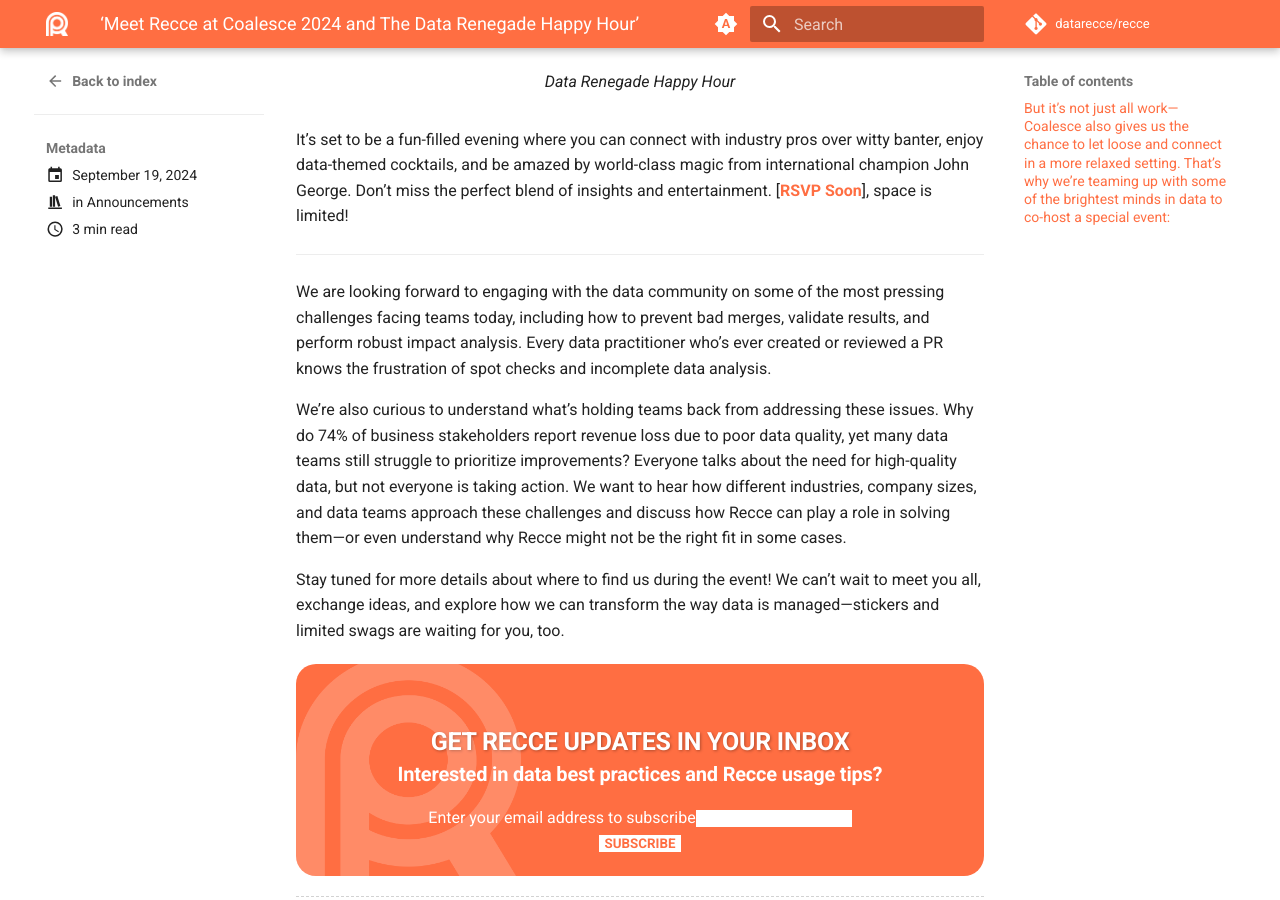
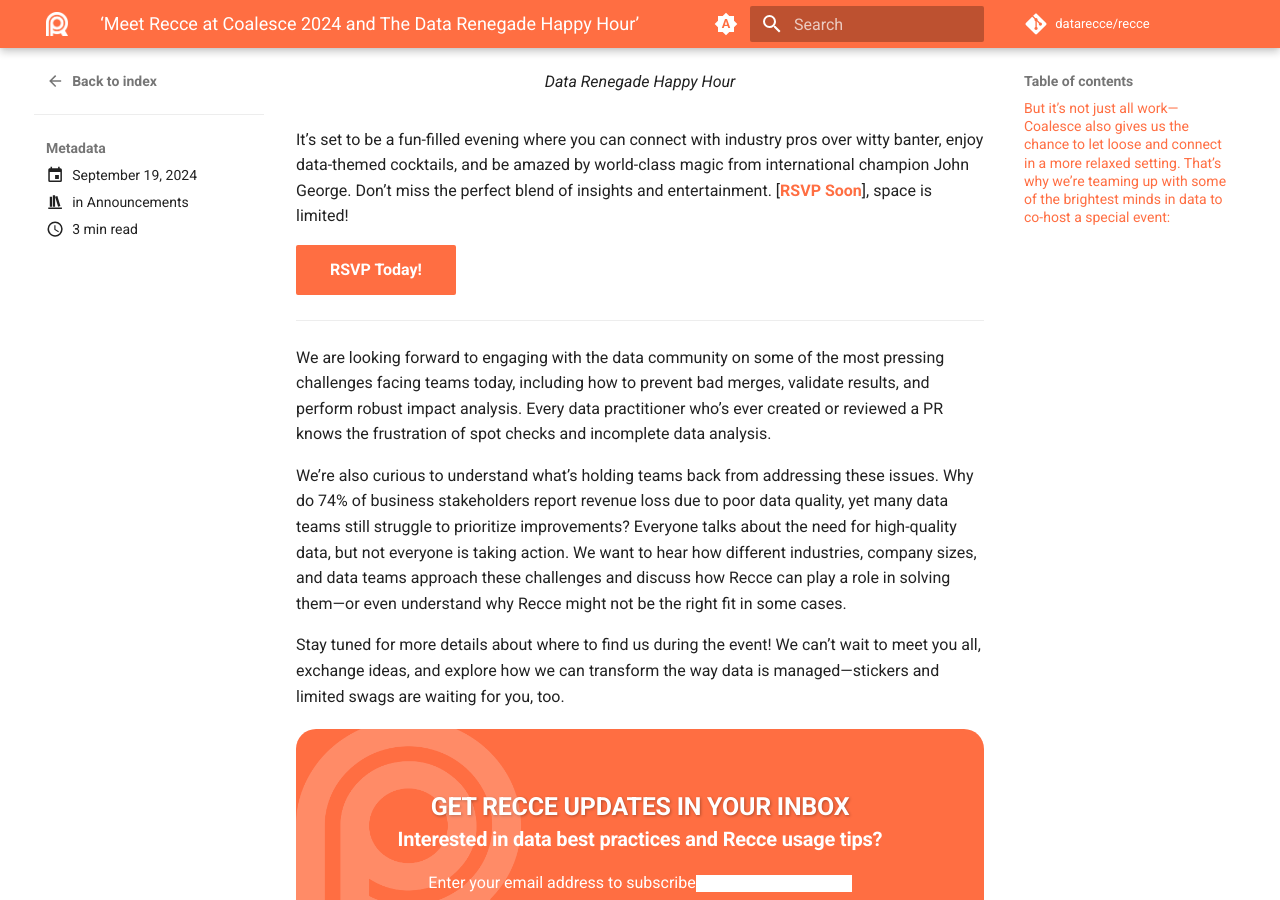
Before and after one commit to DataRecce/recce-documentation, an MkDocs documentation site: the page built from docs/blog/posts/2024-09-19_coalesce2024.md, in a window 1280 px wide and 900 px high, scrolled down 2201 px. Built offline with MkDocs 1.6.1 and Material for MkDocs 9.7.7, drawn with Linux system fonts in a browser that asks for light colours; comment, search, counter and statistics services are not loaded.

Commit message:
added RSVP button

```diff
--- a/docs/blog/posts/2024-09-19_coalesce2024.md
+++ b/docs/blog/posts/2024-09-19_coalesce2024.md
@@ -38,6 +38,10 @@
 It’s set to be a fun-filled evening where you can connect with industry pros over witty banter, enjoy data-themed cocktails, and be amazed by world-class magic from international champion John George.
 Don’t miss the perfect blend of insights and entertainment.
  [**[RSVP Soon](https://cube.registration.goldcast.io/events/09364877-fe00-4531-8923-8d80c8614ff1?utm_source=partner&utm_medium=&UTM_Publisher=&leadsource=&utm_campaign=&campaign_code=&campaignid=&utm_content=Recce#Registration)**], space is limited!
+
+
+[RSVP Today!](https://cube.registration.goldcast.io/events/09364877-fe00-4531-8923-8d80c8614ff1?utm_source=partner&utm_medium=&UTM_Publisher=&leadsource=&utm_campaign=&campaign_code=&campaignid=&utm_content=Recce#Registration){ .md-button .md-button--primary }
+
 ------
 We are looking forward to engaging with the data community on some of the most pressing challenges facing teams today, including how to prevent bad merges, validate results, and perform robust impact analysis. Every data practitioner who’s ever created or reviewed a PR knows the frustration of spot checks and incomplete data analysis.
 
```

## PROBLEM STATEMENT
Repeat the listing verbatim. Skip the pictures.

## TASK RESULT
Before and after one commit to DataRecce/recce-documentation, an MkDocs documentation site: the page built from docs/blog/posts/2024-09-19_coalesce2024.md, in a window 1280 px wide and 900 px high, scrolled down 2201 px. Built offline with MkDocs 1.6.1 and Material for MkDocs 9.7.7, drawn with Linux system fonts in a browser that asks for light colours; comment, search, counter and statistics services are not loaded.

Commit message:
added RSVP button

```diff
--- a/docs/blog/posts/2024-09-19_coalesce2024.md
+++ b/docs/blog/posts/2024-09-19_coalesce2024.md
@@ -38,6 +38,10 @@
 It’s set to be a fun-filled evening where you can connect with industry pros over witty banter, enjoy data-themed cocktails, and be amazed by world-class magic from international champion John George.
 Don’t miss the perfect blend of insights and entertainment.
  [**[RSVP Soon](https://cube.registration.goldcast.io/events/09364877-fe00-4531-8923-8d80c8614ff1?utm_source=partner&utm_medium=&UTM_Publisher=&leadsource=&utm_campaign=&campaign_code=&campaignid=&utm_content=Recce#Registration)**], space is limited!
+
+
+[RSVP Today!](https://cube.registration.goldcast.io/events/09364877-fe00-4531-8923-8d80c8614ff1?utm_source=partner&utm_medium=&UTM_Publisher=&leadsource=&utm_campaign=&campaign_code=&campaignid=&utm_content=Recce#Registration){ .md-button .md-button--primary }
+
 ------
 We are looking forward to engaging with the data community on some of the most pressing challenges facing teams today, including how to prevent bad merges, validate results, and perform robust impact analysis. Every data practitioner who’s ever created or reviewed a PR knows the frustration of spot checks and incomplete data analysis.
 
```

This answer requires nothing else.